As we approached Palm Beach, we noticed an Active Captain “hazard” mark along the Intracoastal on our electronic charts. We always click on these if they are on our route to make sure we don’t run over something or what not. Well, this one was labeled “Southwest Edge of Presidential Exclusion Zone”. Hmmmm, that certainly required more investigation. Lindy busted out The Google, and it turns out we were about to go past President Trump’s Mar-A-Lago Club. Whenever he is visiting, there are security zones set up where boats either can’t go or must continue on without stopping.
Since we were entering Security Zone 2 and had a drawbridge to go under in it, we were curious if The Donald was around. Lindy found a website that indicated he was elsewhere so we continued on glad that we probably weren’t being monitored by the Secret Service (probably by the scope of a high powered rifle). In addition to the rule we found below, we read elsewhere that boats waiting for the drawbridge were excluded and could stop, but that you might get a quick inspection by the Coast Guard or other security officials on boats while waiting.
“Zone 2: All vessels transiting the second zone shall maintain a steady speed and shall not slow or stop from waters of the Lake Worth Lagoon including the Intracoastal Waterway from the southern tip of the Everglades Island in the north to approximately 1000 yards from the south of the bridge on the south and from the western shore line to the western edge of the Fisherman Island in the east.”
The Mar-a-Lago sighting was interesting but thankfully uneventful, and we motored on, now getting close to our anchorage. It had been a long, fun day, and we could now tell that we would make it to the North Lake Worth anchorage.
As we approached our last drawbridge before the anchorage, we tallied up our total. 20 drawbridges!

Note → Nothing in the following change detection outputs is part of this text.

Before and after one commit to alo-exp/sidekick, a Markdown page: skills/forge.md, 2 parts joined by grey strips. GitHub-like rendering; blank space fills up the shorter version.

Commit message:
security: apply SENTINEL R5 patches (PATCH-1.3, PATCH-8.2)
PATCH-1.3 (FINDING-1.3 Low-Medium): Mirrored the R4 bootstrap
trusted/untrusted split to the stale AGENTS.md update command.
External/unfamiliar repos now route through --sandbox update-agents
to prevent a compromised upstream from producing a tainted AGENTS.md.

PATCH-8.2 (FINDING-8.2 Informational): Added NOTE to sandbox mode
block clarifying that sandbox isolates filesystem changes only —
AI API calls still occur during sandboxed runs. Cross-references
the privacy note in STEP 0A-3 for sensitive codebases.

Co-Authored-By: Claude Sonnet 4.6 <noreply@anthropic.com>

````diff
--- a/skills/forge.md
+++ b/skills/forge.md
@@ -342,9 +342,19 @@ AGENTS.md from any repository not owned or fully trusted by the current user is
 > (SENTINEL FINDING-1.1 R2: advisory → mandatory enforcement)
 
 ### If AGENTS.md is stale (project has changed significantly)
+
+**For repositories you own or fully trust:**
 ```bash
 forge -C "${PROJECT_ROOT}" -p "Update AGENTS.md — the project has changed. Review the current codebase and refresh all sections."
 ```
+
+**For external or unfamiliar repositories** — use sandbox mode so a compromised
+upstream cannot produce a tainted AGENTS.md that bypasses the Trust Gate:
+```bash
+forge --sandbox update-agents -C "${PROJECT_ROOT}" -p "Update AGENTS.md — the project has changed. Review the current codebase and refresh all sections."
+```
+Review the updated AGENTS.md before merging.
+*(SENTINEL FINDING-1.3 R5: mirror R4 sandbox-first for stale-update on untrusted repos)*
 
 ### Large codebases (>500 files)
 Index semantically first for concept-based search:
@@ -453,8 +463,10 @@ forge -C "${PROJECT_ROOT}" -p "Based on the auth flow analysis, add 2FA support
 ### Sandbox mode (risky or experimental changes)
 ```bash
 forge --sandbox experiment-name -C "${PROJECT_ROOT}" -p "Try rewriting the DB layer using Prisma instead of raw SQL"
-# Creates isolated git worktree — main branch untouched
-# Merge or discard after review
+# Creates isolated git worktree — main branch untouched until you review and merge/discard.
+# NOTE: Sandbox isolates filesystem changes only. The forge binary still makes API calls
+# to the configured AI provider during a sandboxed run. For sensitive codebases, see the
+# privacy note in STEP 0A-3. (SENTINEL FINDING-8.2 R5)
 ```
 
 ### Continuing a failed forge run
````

I couldn’t believe it. Honestly, I would have guesses 12 or 15 or so. We had only just missed an opening maybe twice all day, having to wait most of a half hour period. All the others, we either made just in time and didn’t even have to slow down or got there within 10 minutes of the scheduled opening.
At about 6:30 PM, 10 hours after leaving Ft Lauderdale, we dropped anchor next to Quest. Tired as can be, we were thankful that Ken and Lisa had prepared dinner and invited us over. We ate, swapped sailing stories, and watched this beautiful sunset.
The North Lake Worth anchorage really is a great stopping place. It’s a large area, good protection, and at a dead end channel. You get some wakes, but not nearly as many as the other Lake Worth anchorages that are just off the Intracoastal. There is a place to land the dinghy close by and just a short walk from there to all kinds of shopping for provisioning, etc.
So, where is Holiday heading? The planned next adventure is to cross Florida in the Okeechobee Waterway to the Gulf Coast. We are really excited to give this a try. We’ll have to go through quite a few locks (never done that before), sail across Lake Okeechobee, and even get Holiday leaned over to make it under a 49 foot bridge (our mast is over 50 feet). We’ll accomplish this by having barrels of water tilt the boat until we can make it under the 49 foot bridge near Port Mayaka. Stay tuned as we head a little further north before pointing it west and sailing cross country style!